Since the mid 1980s, Simply Red has been a constant presence contributing to the UK pop scene. They released an album, on average, every two or three years until 2007, but eight years have passed between the release of Stay, and their new album Big Love. So why the big gap? Lead singer Mick Hucknall had expressed the notion of “running away from Simply Red” with Stay, and after almost thirty years maybe it was simply time for a break. Whatever the reason, Big Love announces the return of Simply Red and shows the band completely embracing the ‘blue-eyed soul’ sound that they have become associated with.
The first two songs, Shine On and Daydreaming, reflect this and begin the album with a really positive feeling. The subtle and syncopated wah-wah guitar strumming coincides with the drumbeat to evoke a sense of soul and funk, even riding close to disco territory on the first track. The intricate strumming and sense of rhythm is something that’s carried throughout the album, giving a feeling of continuity.
One of the major strengths and identifying characteristics of Simply Red is Hucknall’s distinctive voice. He may have pushed past his fiftieth birthday since the last album, but his vocals on this album are strong as ever. He creates an intimate connections with the listener in the title track and The Ghost of Love, and reels off flourishes of poetic lyrics in tracks like Love Gave Me More: “Smile like a view on a misty garden/Eyes from the dew of a crystal dawn”.

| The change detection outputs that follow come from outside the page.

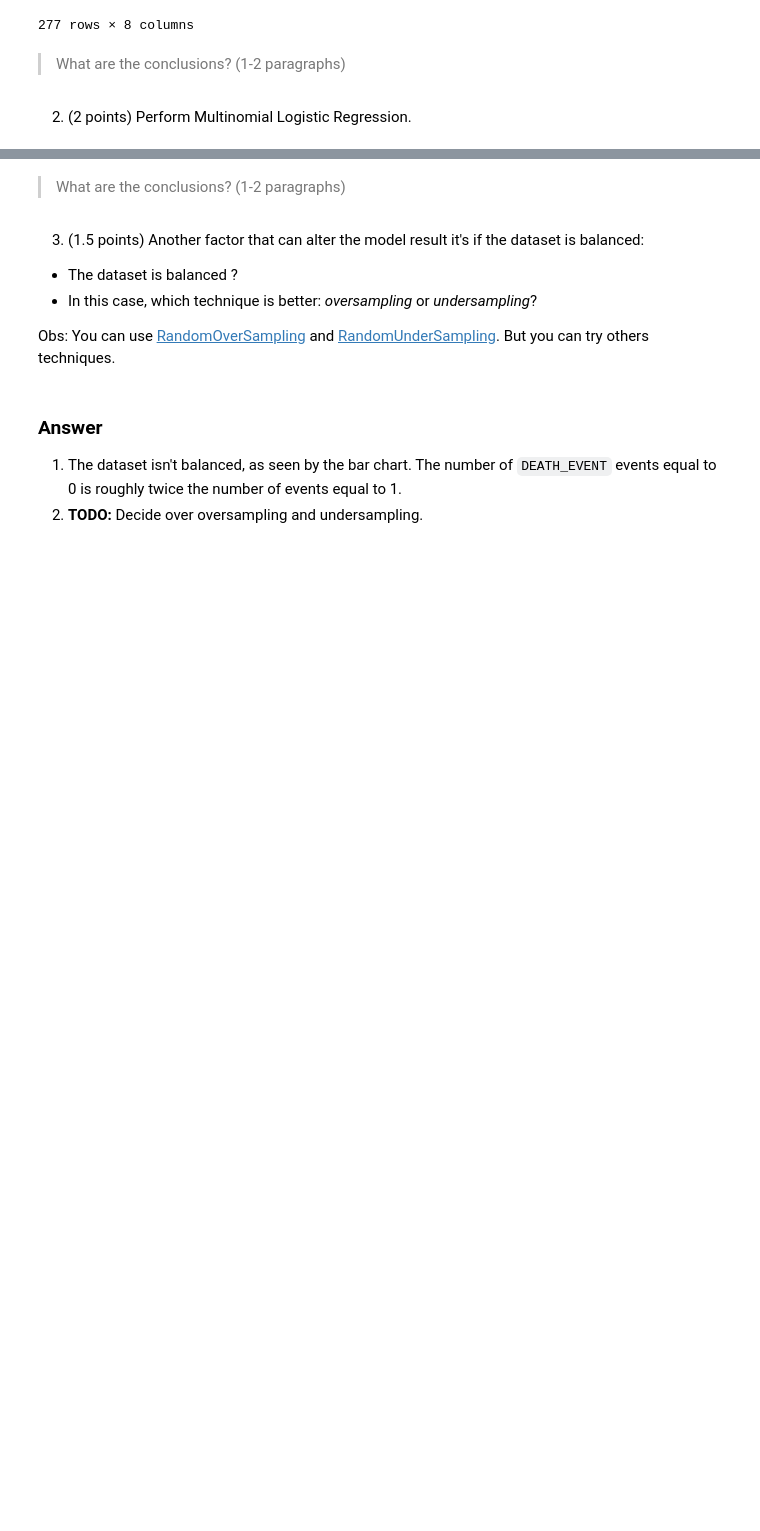
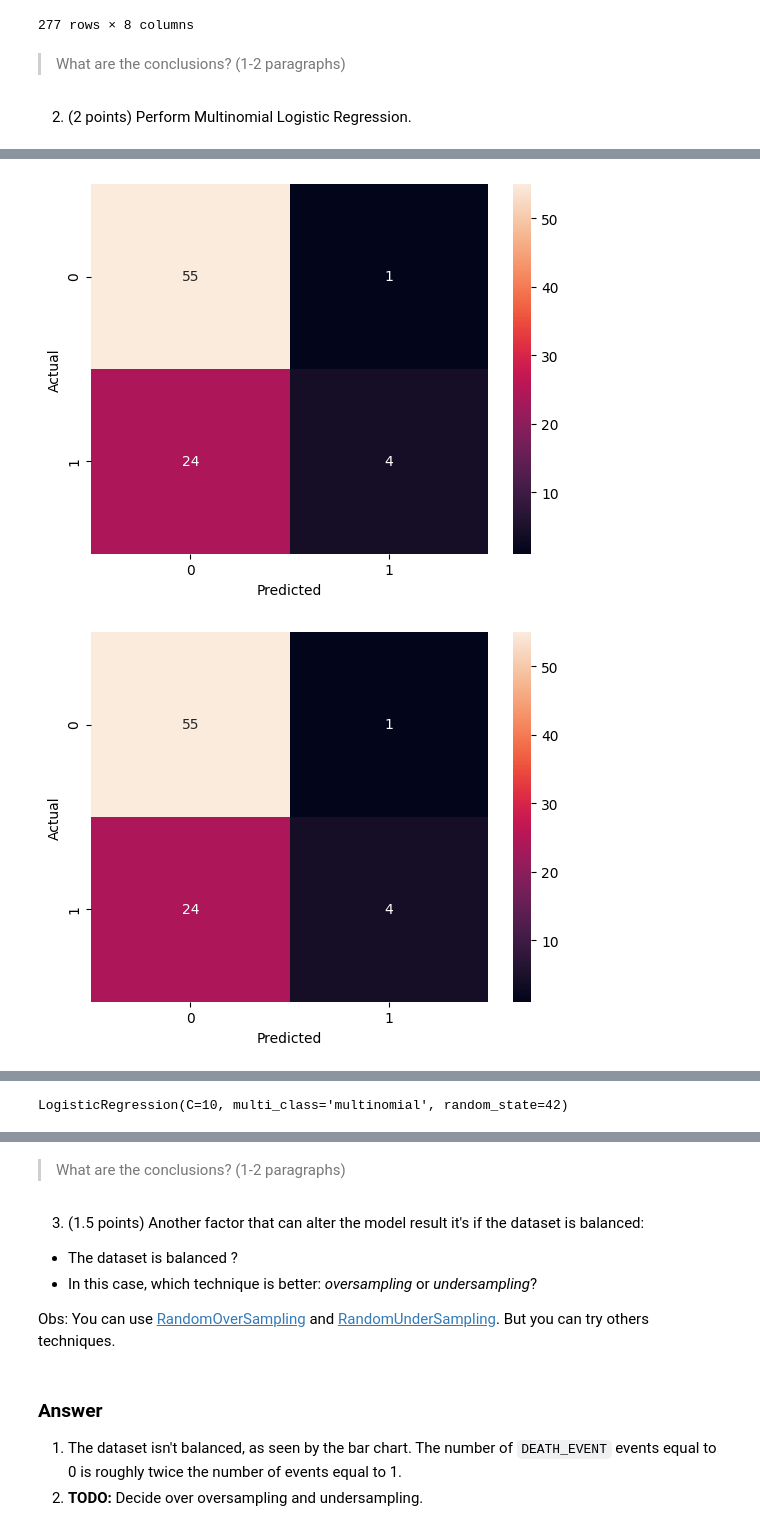
Before and after one commit to rubenscp/MO444-MC886-Tarefas, a Jupyter notebook: Tarefa 02/T2_Classical_Techniques.ipynb, the cells around one changed output, grey strips where cells are left out. Saved outputs shown, nothing was run; the diff lists cells and outputs as text; code cells hidden in the pictures; blank space fills up the shorter version.

Commit message:
Current state Task 02

```diff
--- a/Tarefa 02/T2_Classical_Techniques.ipynb
+++ b/Tarefa 02/T2_Classical_Techniques.ipynb
@@ -506,0 +517,19 @@ LogisticRegression()
+# %%
+y_log_reg_predict_all_1 = log_reg_1.predict(scaled_X_log_reg_test_all)
+print(y_log_reg_predict_all_1)
+y_log_reg_predict_all_2 = log_reg_2.predict(scaled_X_log_reg_test_all)
+print(y_log_reg_predict_all_2)
+y_log_reg_predict_all_3 = log_reg_3.predict(scaled_X_log_reg_test_all)
+print(y_log_reg_predict_all_3)
+y_log_reg_predict_all_4 = log_reg_4.predict(scaled_X_log_reg_test_all)
+print(y_log_reg_predict_all_4)
+y_log_reg_predict_all_5 = log_reg_5.predict(scaled_X_log_reg_test_all)
+print(y_log_reg_predict_all_5)
+y_log_reg_predict_all_6 = log_reg_6.predict(scaled_X_log_reg_test_all)
+print(y_log_reg_predict_all_6)
+y_log_reg_predict_all_7 = log_reg_7.predict(scaled_X_log_reg_test_all)
+print(y_log_reg_predict_all_7)
+y_log_reg_predict_all_8 = log_reg_8.predict(scaled_X_log_reg_test_all)
+print(y_log_reg_predict_all_8)
+y_log_reg_predict_all_9 = log_reg_9.predict(scaled_X_log_reg_test_all)
+print(y_log_reg_predict_all_9)
@@ -506,0 +554,13 @@ LogisticRegression()
+# %%
+plot_confusion_matrix(y_log_reg_test_all, y_log_reg_predict_all_1)
+plot_confusion_matrix(y_log_reg_test_all, y_log_reg_predict_all_2)
+plot_confusion_matrix(y_log_reg_test_all, y_log_reg_predict_all_3)
+plot_confusion_matrix(y_log_reg_test_all, y_log_reg_predict_all_4)
+plot_confusion_matrix(y_log_reg_test_all, y_log_reg_predict_all_5)
+plot_confusion_matrix(y_log_reg_test_all, y_log_reg_predict_all_6)
+plot_confusion_matrix(y_log_reg_test_all, y_log_reg_predict_all_7) # best 1
+plot_confusion_matrix(y_log_reg_test_all, y_log_reg_predict_all_8) # best 2
+plot_confusion_matrix(y_log_reg_test_all, y_log_reg_predict_all_9)
+# %% [output]
+[figure, added]
+[figure, added]
@@ -507,10 +574,12 @@ LogisticRegression()
 # %%
-log_reg_1.fit(scaled_X_log_reg_train_all, y_log_reg_train_all)
-log_reg_2.fit(scaled_X_log_reg_train_all, y_log_reg_train_all)
-log_reg_3.fit(scaled_X_log_reg_train_all, y_log_reg_train_all)
-log_reg_4.fit(scaled_X_log_reg_train_all, y_log_reg_train_all)
-log_reg_5.fit(scaled_X_log_reg_train_all, y_log_reg_train_all)
-log_reg_6.fit(scaled_X_log_reg_train_all, y_log_reg_train_all)
-log_reg_7.fit(scaled_X_log_reg_train_all, y_log_reg_train_all)
-log_reg_8.fit(scaled_X_log_reg_train_all, y_log_reg_train_all)
-log_reg_9.fit(scaled_X_log_reg_train_all, y_log_reg_train_all)
+log_reg_1.fit(scaled_X_log_reg_train_3, y_log_reg_train_3)
+log_reg_2.fit(scaled_X_log_reg_train_3, y_log_reg_train_3)
+log_reg_3.fit(scaled_X_log_reg_train_3, y_log_reg_train_3)
+log_reg_4.fit(scaled_X_log_reg_train_3, y_log_reg_train_3)
+log_reg_5.fit(scaled_X_log_reg_train_3, y_log_reg_train_3)
+log_reg_6.fit(scaled_X_log_reg_train_3, y_log_reg_train_3)
+log_reg_7.fit(scaled_X_log_reg_train_3, y_log_reg_train_3)
+log_reg_8.fit(scaled_X_log_reg_train_3, y_log_reg_train_3)
+log_reg_9.fit(scaled_X_log_reg_train_3, y_log_reg_train_3)
+# %% [output]
+LogisticRegression(C=10, multi_class='multinomial', random_state=42)
```
Also changed, not shown: parts of 18 cells of this notebook.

Big Love brings together twelve strong original songs and unifies them with a distinct musical feeling and underlying theme. Yes, the album’s title gives it away, the album is about love. But more specifically, it celebrates familial love, whether that be through an ode of appreciation to the love of a lost father in Dad or the romantic love of a partner in Coming Home.
I feel like this album is also a celebration of Simply Red’s career. They’re well-renowned as a blue-eyed soul group, but they also mix in various influences like more gospel soul tones in Tight Tones, jazz lounge vibes in The Old Man and the Beer and various pop and funk nuances throughout. The final track Each Day wraps things up well, featuring an instrumental build up and a showcase of Hucknall’s vocal range. Leaving us with the sweet lyrics “Each day, each day together/Each day, each day forever”, Simply Red leaves their mark having embraced their own sound and nailed it.